New Listings Up 18% in October between $250K-$400K
The 4th Quarter is Seasonally the Best Time to be a Buyer
Seasonally the 4th Quarter is the best time to be a buyer and this year is no exception. Typically buyer contract activity is at its strongest from March through May and weakest between November and January. Buyers who were out-bid by competing offers last Spring will have a different experience now. October saw 18% more new listings hit the market between $250K-$400K compared to last October while buyer contracts are about the same within the same price range. There was only a 1% increase in new listings in the lower price range between $200K-$250K but a 12% drop in buyer contracts which caused overall supply to rise another 11%. The market is still a seller’s market, but more seller competition for fewer buyers translates into more price reductions and seller concessions until the Spring “Buyer Season” is upon us once again.

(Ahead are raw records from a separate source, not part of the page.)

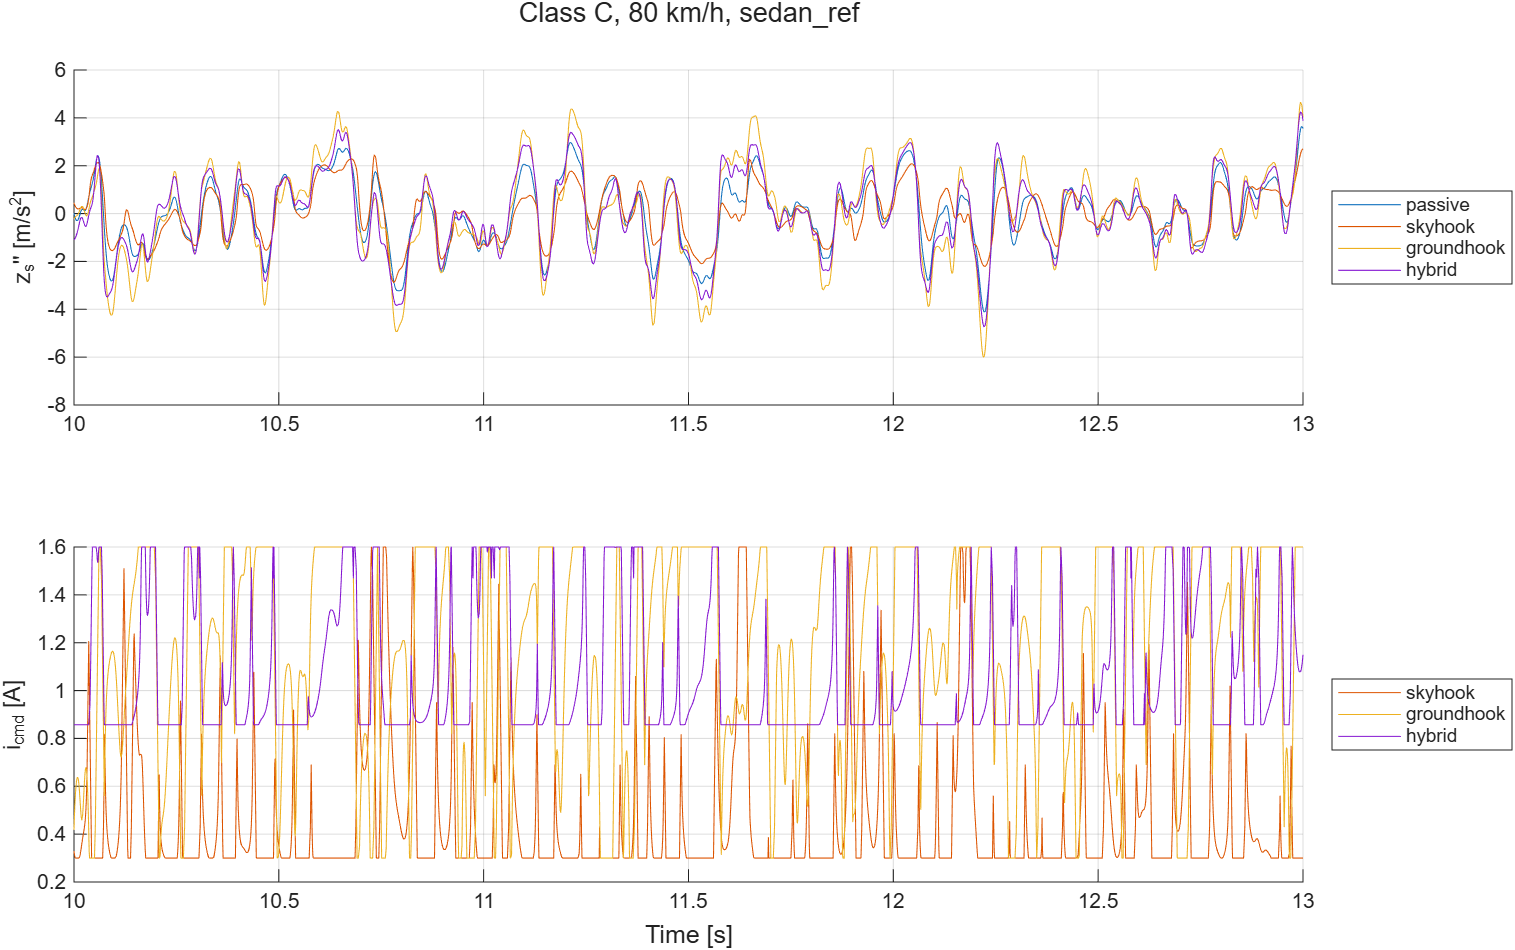
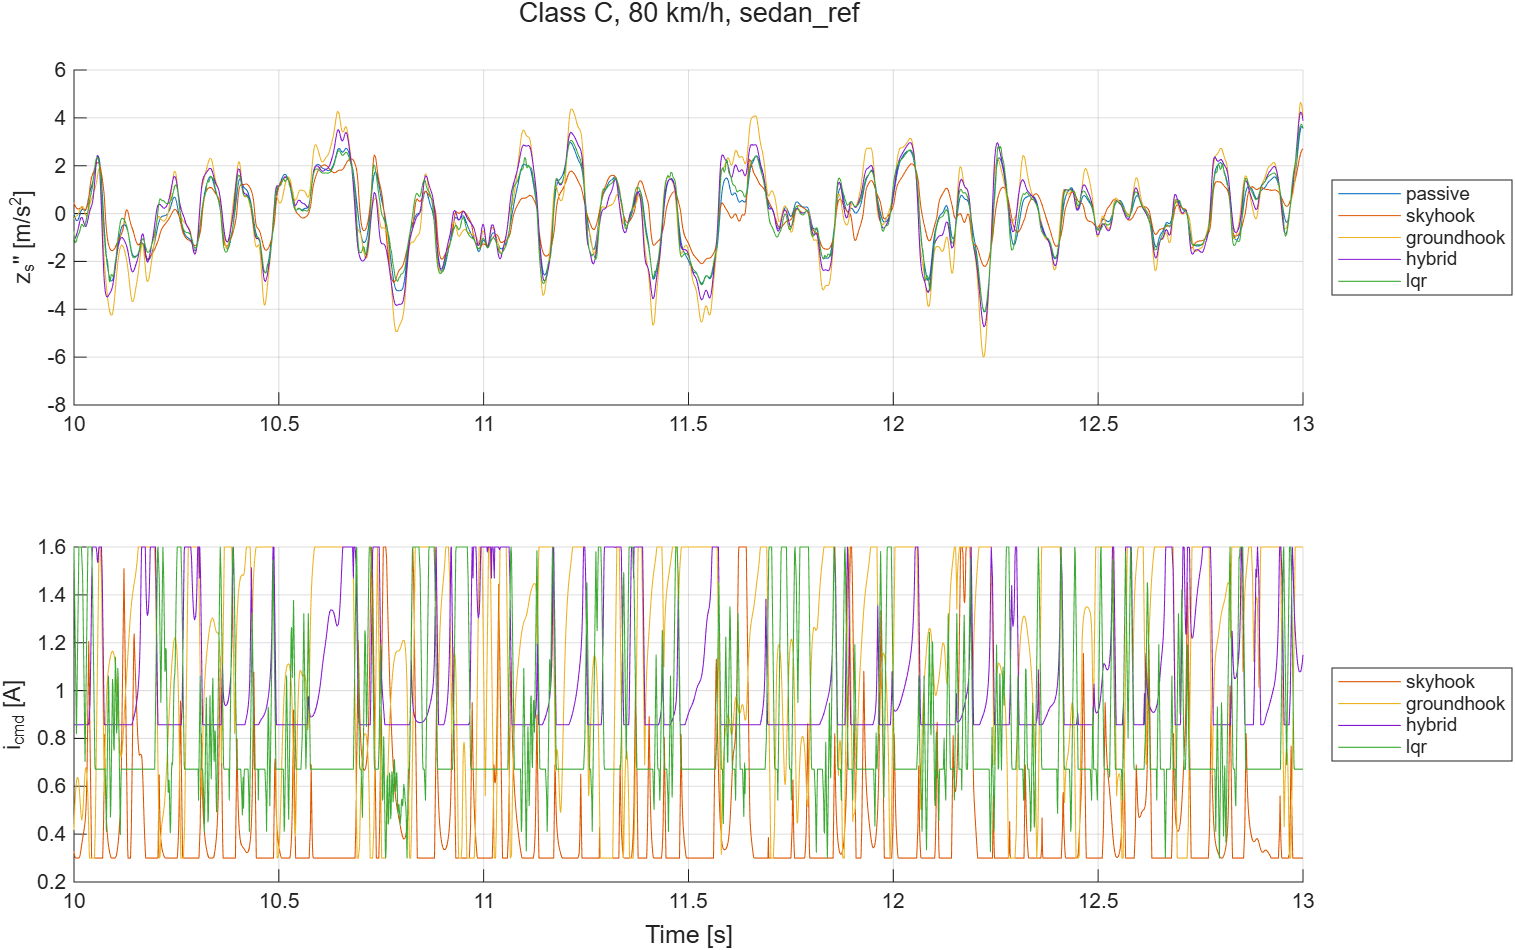
M7: comparison results with the LQR
run_comparison, TestComparison and the plausibility regression read the
modes from controller.slx, so new law slots are included automatically.
Results and README tables regenerated: the clipped LQR stays close to
passive because most of its requests cannot be produced by the damper.

diff --git a/src/matlab/run_comparison.m b/src/matlab/run_comparison.m
@@ -1,5 +1,5 @@
 function T = run_comparison(vehicle)
-%RUN_COMPARISON Passive, skyhook, groundhook, hybrid on the baseline scenarios (M3).
+%RUN_COMPARISON Every control law of controller.slx on the baseline scenarios (M3, v2).
 %   T = RUN_COMPARISON()          configured vehicle (PROJECT_CONFIG)
 %   T = RUN_COMPARISON(vehicle)   named vehicle
 %   Same roads, seed, duration and bump as RUN_BASELINE; every mode sees identical inputs.
@@ -19,9 +19,11 @@ if ~isfolder(outDir)
 end
 
 % 2) Scenarios: build ONE list, so every mode gets exactly the same roads
-% Mode numbers are the controller's law slots (interface/signals.md mode table).
-modes     = [0 1 2 3];
-modeNames = {'passive', 'skyhook', 'groundhook', 'hybrid'};
+% Mode numbers are the controller's law slots, read from the model, so a new
+% Law_<n>_ slot (v2: LQR, later MPC) is compared without editing this script.
+names = law_names();
+modes = cell2mat(keys(names));
+modeName = @(m) lower(names(m));                  % 'passive', 'skyhook', ..., 'lqr'
 % Same roads, seed and duration as run_baseline: the passive rows must equal
 % the M2 baseline (checked by TestComparison), which proves nothing else changed.
 classes = {'A', 'B', 'C', 'D'};  speeds = [50 80];  seed = 1;  Tsim = 30;
@@ -41,14 +43,14 @@ end
 scen(end+1) = struct('name', 'BUMP', 'cls', '-', 'v', 18, 't', tb, 'zr', zb);
 
 % 3) Run every scenario in every mode
-% Keep the C80 runs of all four modes for the time plot (Plot 2).
-Yc80 = cell(1, 4);
+% Keep the C80 run of every mode for the time plot (Plot 2), indexed m+1.
+Yc80 = cell(1, max(modes) + 1);
 rows = {};
 for s = 1:numel(scen)
     for m = modes
         Y = simulate_harness(P, scen(s).t, scen(s).zr, m);
         K = kpi(Y.t, Y.zs_ddot, Y.F_tire_dyn, Y.susp_travel, P.F_static);
-        rows(end+1, :) = {scen(s).name, P.name, m, modeNames{m+1}, scen(s).cls, scen(s).v, seed, K.rms_zs_ddot, K.rms_F_tire_dyn, K.rms_F_tire_rel, K.max_travel_mm};
+        rows(end+1, :) = {scen(s).name, P.name, m, modeName(m), scen(s).cls, scen(s).v, seed, K.rms_zs_ddot, K.rms_F_tire_dyn, K.rms_F_tire_rel, K.max_travel_mm};
         if strcmp(scen(s).name, 'C80')
             Yc80{m+1} = Y;
         end
@@ -75,14 +77,14 @@ end
 writetable(T, fullfile(outDir, sprintf('kpi_comparison_%s.csv', P.name)));
 
 % 7) Plots
-cols = lines(4);                                   % one color per mode
+cols = lines(max(modes) + 1);                      % one color per mode
 % The trade-off plot answers the main M3 question at a glance: left = more
 % comfort, down = better grip; skyhook lands upper left (comfort bought with grip).
 % Plot 1: trade-off, controllers vs passive, all scenarios
 f = figure('Visible', 'off'); hold on
-for m = 1:3
+for m = modes(modes > 0)
     r = T.mode == m;
-    scatter(T.d_comfort_pct(r), T.d_tire_pct(r), 40, cols(m+1, :), 'filled', 'DisplayName', modeNames{m+1});
+    scatter(T.d_comfort_pct(r), T.d_tire_pct(r), 40, cols(m+1, :), 'filled', 'DisplayName', modeName(m));
 end
 xline(0, 'k-', 'HandleVisibility', 'off'); yline(0, 'k-', 'HandleVisibility', 'off'); hold off
 xlabel('\Delta RMS body acceleration vs passive [%]  (negative = more comfort)');
@@ -94,15 +96,15 @@ exportgraphics(f, fullfile(outDir, sprintf('comparison_tradeoff_%s.png', P.name)
 % Plot 2: C80, 10-13 s, body acceleration (all modes) and current (controllers)
 f = figure('Visible', 'off'); tl = tiledlayout(f, 2, 1);
 nexttile; hold on
-for m = 0:3
+for m = modes
     w = Yc80{m+1}.t >= 10 & Yc80{m+1}.t <= 13;
-    plot(Yc80{m+1}.t(w), Yc80{m+1}.zs_ddot(w), 'Color', cols(m+1, :), 'DisplayName', modeNames{m+1});
+    plot(Yc80{m+1}.t(w), Yc80{m+1}.zs_ddot(w), 'Color', cols(m+1, :), 'DisplayName', modeName(m));
 end
 hold off; ylabel('z_s'''' [m/s^2]'); legend('Location', 'eastoutside'); grid on
 nexttile; hold on
-for m = 1:3
+for m = modes(modes > 0)
     w = Yc80{m+1}.t >= 10 & Yc80{m+1}.t <= 13;
-    plot(Yc80{m+1}.t(w), Yc80{m+1}.i_cmd(w), 'Color', cols(m+1, :), 'DisplayName', modeNames{m+1});
+    plot(Yc80{m+1}.t(w), Yc80{m+1}.i_cmd(w), 'Color', cols(m+1, :), 'DisplayName', modeName(m));
 end
 hold off; ylabel('i_{cmd} [A]'); legend('Location', 'eastoutside'); grid on
 xlabel(tl, 'Time [s]'); title(tl, sprintf('Class C, 80 km/h, %s', strrep(P.name, '_', '\_')));

diff --git a/tests/matlab/TestComparison.m b/tests/matlab/TestComparison.m
@@ -4,21 +4,22 @@ classdef TestComparison < matlab.unittest.TestCase
 
     properties (Constant)
         Scenarios = {'A50', 'A80', 'B50', 'B80', 'C50', 'C80', 'D50', 'D80', 'BUMP'}
-        Modes = {'passive', 'skyhook', 'groundhook', 'hybrid'}
     end
 
     methods (Test)
-        % The committed CSV must be complete: 9 scenarios x 4 modes, one row each, and
-        % mode names that match the mode numbers.
+        % The committed CSV must be complete: 9 scenarios x every law slot of the
+        % model (v2: 5 with the LQR), one row each, and mode names that match the
+        % slot names. A new slot without new results fails here.
         function every_scenario_in_every_mode(tc)
             T = tc.readComparison();
-            tc.verifyEqual(height(T), numel(tc.Scenarios)*numel(tc.Modes));
+            names = law_names(); modes = cell2mat(keys(names));
+            tc.verifyEqual(height(T), numel(tc.Scenarios)*numel(modes));
             for s = tc.Scenarios
-                for m = 0:3
+                for m = modes
                     r = strcmp(T.scenario, s{1}) & T.mode == m;
                     tc.verifyEqual(nnz(r), 1, sprintf('%s, mode %d: exactly one row', s{1}, m));
                     if nnz(r) == 1
-                        tc.verifyEqual(T.mode_name{r}, tc.Modes{m+1});
+                        tc.verifyEqual(T.mode_name{r}, lower(names(m)));
                     end
                 end
             end

diff --git a/tests/matlab/TestPlausibility.m b/tests/matlab/TestPlausibility.m
@@ -3,10 +3,6 @@ classdef (TestTags = {'Plausibility'}) TestPlausibility < matlab.unittest.TestCa
     %   Not tied to a single requirement: they catch modelling errors that would
     %   make every requirement verdict meaningless.
 
-    properties (Constant)
-        Modes = [0 1 2 3]
-    end
-
     methods (TestClassSetup)
         function loadModels(tc)
             load_system('harness'); load_system('plant');
@@ -69,7 +65,7 @@ classdef (TestTags = {'Plausibility'}) TestPlausibility < matlab.unittest.TestCa
             C = readtable(f, 'TextType', 'char');
             P = setup_params();
             [t, zr] = road_iso8608('C', 80, 30, 1);
-            for m = tc.Modes
+            for m = cell2mat(keys(law_names()))      % every slot, incl. v2 laws
                 Y = simulate_harness(P, t, zr, m);
                 K = kpi(Y.t, Y.zs_ddot, Y.F_tire_dyn, Y.susp_travel, P.F_static);
                 r = strcmp(C.scenario, 'C80') & C.mode == m;

diff --git a/src/python/readme_results.py b/src/python/readme_results.py
@@ -37,7 +37,7 @@ COMPARISON = ROOT / "results" / "comparison" / "kpi_comparison_sedan_ref.csv"
 LAG = ROOT / "results" / "sensitivity" / "lag_sensitivity_sedan_ref.csv"
 TRACE = ROOT / "results" / "traceability.md"
 B2B = ROOT / "results" / "back_to_back.json"
-NAMES = {0: "Passive", 1: "Skyhook", 2: "Groundhook", 3: "Hybrid (α = 0.5)"}
+NAMES = {0: "Passive", 1: "Skyhook", 2: "Groundhook", 3: "Hybrid (α = 0.5)", 4: "LQR (v2)"}
 
 
 # ---------- number formats ----------
@@ -54,7 +54,7 @@ def source(path):
 
 # ---------- the generated blocks ----------
 def comparison():
-    """Passive vs the three controllers on SC-C80 and SC-BUMP (absolute KPI and
+    """Passive vs every controller on SC-C80 and SC-BUMP (absolute KPI and
     change vs passive on the same road; negative = better)."""
     df = read_csv_exact(COMPARISON)
     out = []

diff --git a/README.md b/README.md
@@ -64,6 +64,7 @@ change versus passive on the same road; **negative = better**.
 | Skyhook | 1.22 | −18.9 % | 876 | +31.0 % | 40.5 | +12.9 % |
 | Groundhook | 2.00 | +32.5 % | 630 | −5.7 % | 35.9 | +0.0 % |
 | Hybrid (α = 0.5) | 1.75 | +16.1 % | 632 | −5.4 % | 26.0 | −27.4 % |
+| LQR (v2) | 1.57 | +4.2 % | 654 | −2.2 % | 41.1 | +14.7 % |
 
 **Bump 50 mm × 0.5 m at 18 km/h (SC-BUMP)**
 
@@ -73,6 +74,7 @@ change versus passive on the same road; **negative = better**.
 | Skyhook | 0.87 | −28.8 % | 664 | +48.3 % | 66.3 | +24.4 % |
 | Groundhook | 1.76 | +44.8 % | 463 | +3.5 % | 38.4 | −28.0 % |
 | Hybrid (α = 0.5) | 1.38 | +13.2 % | 431 | −3.8 % | 48.0 | −9.9 % |
+| LQR (v2) | 1.22 | +0.2 % | 445 | −0.6 % | 53.3 | +0.0 % |
 
 <sub>Source: [`results/comparison/kpi_comparison_sedan_ref.csv`](results/comparison/kpi_comparison_sedan_ref.csv)</sub>
 <!-- END generated:comparison -->
@@ -84,7 +86,7 @@ Verification:
 <!-- BEGIN generated:verification (src/python/readme_results.py; do not edit by hand) -->
 | Check | Result |
 |---|---|
-| Requirements (13) | **12 Pass, 1 Fail (1 known), 0 Unverified** (commit `b86baac`) |
+| Requirements (17) | **14 Pass, 1 Fail (1 known), 2 Unverified** (commit `de2cd29`) |
 | Fault reaction, REQ-S-01 (limit 10 ms) | **5 ms** |
 | Generated C code vs MiL, REQ-V-01 | **max \|Δ i_cmd\| = 0 A** over 26,003 samples (SC-BUMP, SC-C80, SC-FAULT); fault_active identical: yes |
 
@@ -152,10 +154,14 @@ acceptance criteria and measured values is generated by `run_tests()`:
 | REQ-F-03 | Initialization | **Pass** |
 | REQ-F-04 | Rate limit | **Pass** |
 | REQ-F-05 | Finite output | **Pass** |
+| REQ-F-06 | Semi-active request of model-based laws | **Pass** |
+| REQ-F-07 | MPC respects the semi-active limits | **Pass** |
 | REQ-P-01 | Ride comfort | **Pass** |
 | REQ-P-02 | Road holding penalty | **Fail (known)** |
 | REQ-P-03 | Suspension travel | **Pass** |
 | REQ-P-04 | Robustness across vehicles | **Pass** |
+| REQ-P-05 | MPC ride comfort | **Unverified** |
+| REQ-P-06 | MPC road holding penalty | **Unverified** |
 | REQ-S-01 | Fault reaction | **Pass** |
 | REQ-S-02 | Fault latch | **Pass** |
 | REQ-V-01 | Generated code matches model | **Pass** |

diff --git a/CHANGELOG.md b/CHANGELOG.md
@@ -33,6 +33,10 @@ Version plan: each completed milestone is tagged as a minor release
 - v2/M7: back-to-back record and traceability for interface v2: generated
   code bit-identical to all three logs (REQ-V-01 Pass, LQR included);
   14 Pass, 1 known Fail (REQ-P-02), 2 Unverified (REQ-P-05/06, MPC in M8).
+- v2/M7: `run_comparison` and its tests take the modes from the model's
+  law slots; comparison results and README tables include the LQR
+  (SC-C80: comfort +4.2 %, tire load −2.2 % vs passive; its request falls
+  back to passive in 60 % of samples).
 
 ### Changed
 - `.gitignore`: local teaching report and slides (`docs/teaching/`).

The market may be softening between $200K-$400K (which accounts for over 56% of MLS sales), but that doesn’t mean sellers are getting a raw deal. Monthly average sale prices per square foot in this price range have appreciated 5% since October last year and nearly 19% in last 5 years. Under $200K, the appreciation rate is 9.5% in the past year and 44% in 5 years. $400K-$800K has appreciated 6% in the last year and 14% in 5 years and the annual average sale price per square foot* over $800K has appreciated 3% in the last year and 10.5% in 5 years. What’s happening underneath that contract price, however, is an increased cost to sell at “top dollar”. That cost can take the shape of longer days on market with multiple price reductions, repairs, needed upgrades to the home prior to list and closing cost assistance.
*Annual averages are used in the higher price ranges to mitigate the sharp price fluctuations that affect this market.
Commentary written by Tina Tamboer, Senior Housing Analyst with The Cromford Report
©2018 Cromford Associates LLC and Tamboer Consulting LLC
For some reason, it is becoming increasingly common for sellers to expressly state in Section 8a of the Residential Resale Real Estate Purchase Contract (Residential Purchase Contract) that the Premises will be conveyed in “as-is” condition.
In February 2017, the Residential Purchase Contract revised Section 5a to express that the Premises are being sold in its “present physical condition as of the date of contract acceptance.” In other words, what you see is what you get. This change eliminated the need for the Arizona REALTORS® As-Is Addendum as well as the need for parties to specify in Section 8a that the Premises will be conveyed “as-is.”
While parties may include additional terms in Section 8a, writing in that the Premises will be sold “as-is” accomplishes nothing.
It should also be remembered that regardless of whether Section 8a of the Residential Purchase Contract specifies that the Premises will be sold in “as-is” condition, buyers may still request repairs. As stated in Section 5a, buyers and sellers “may, but are not obligated to, engage in negotiations for repairs/improvements to the Premises.” The Arizona REALTORS® Buyer’s Inspection Notice and Seller’s Response form remains available for this purpose.
Additionally, “as-is” in no way excuses a seller’s disclosure obligations. Even in an “as-is” transaction, sellers must still disclose known facts materially affecting the value of the property that are not readily observable and are not known to the buyer. Hill v. Jones, 151 Ariz. 81, 725 P.2d 1115 (App. 1986).
While drafting contracts, it is best to avoid redundant and thus superfluous terms. When parties attempt to restate the same proposition in a number of different ways, it becomes increasingly likely that the provisions will actually contradict one another. For this reason, the best course of action when conveying a property “as-is,” is to leave the Residential Purchase Contract “as-is.”
– Scott Drucker, Esq.
Scott M. Drucker, Esq., a licensed Arizona attorney, is General Counsel for the Arizona REALTORS® serving as the primary legal advisor to the association. This article is of a general nature and reflects only the opinion of the author at the time it was drafted. It is not intended as definitive legal advice, and you should not act upon it without seeking independent legal counsel.
Cited From: https://www.aaronline.com/2018/10/01/for-as-is-transactions-leave-the-purchase-contract-as-is/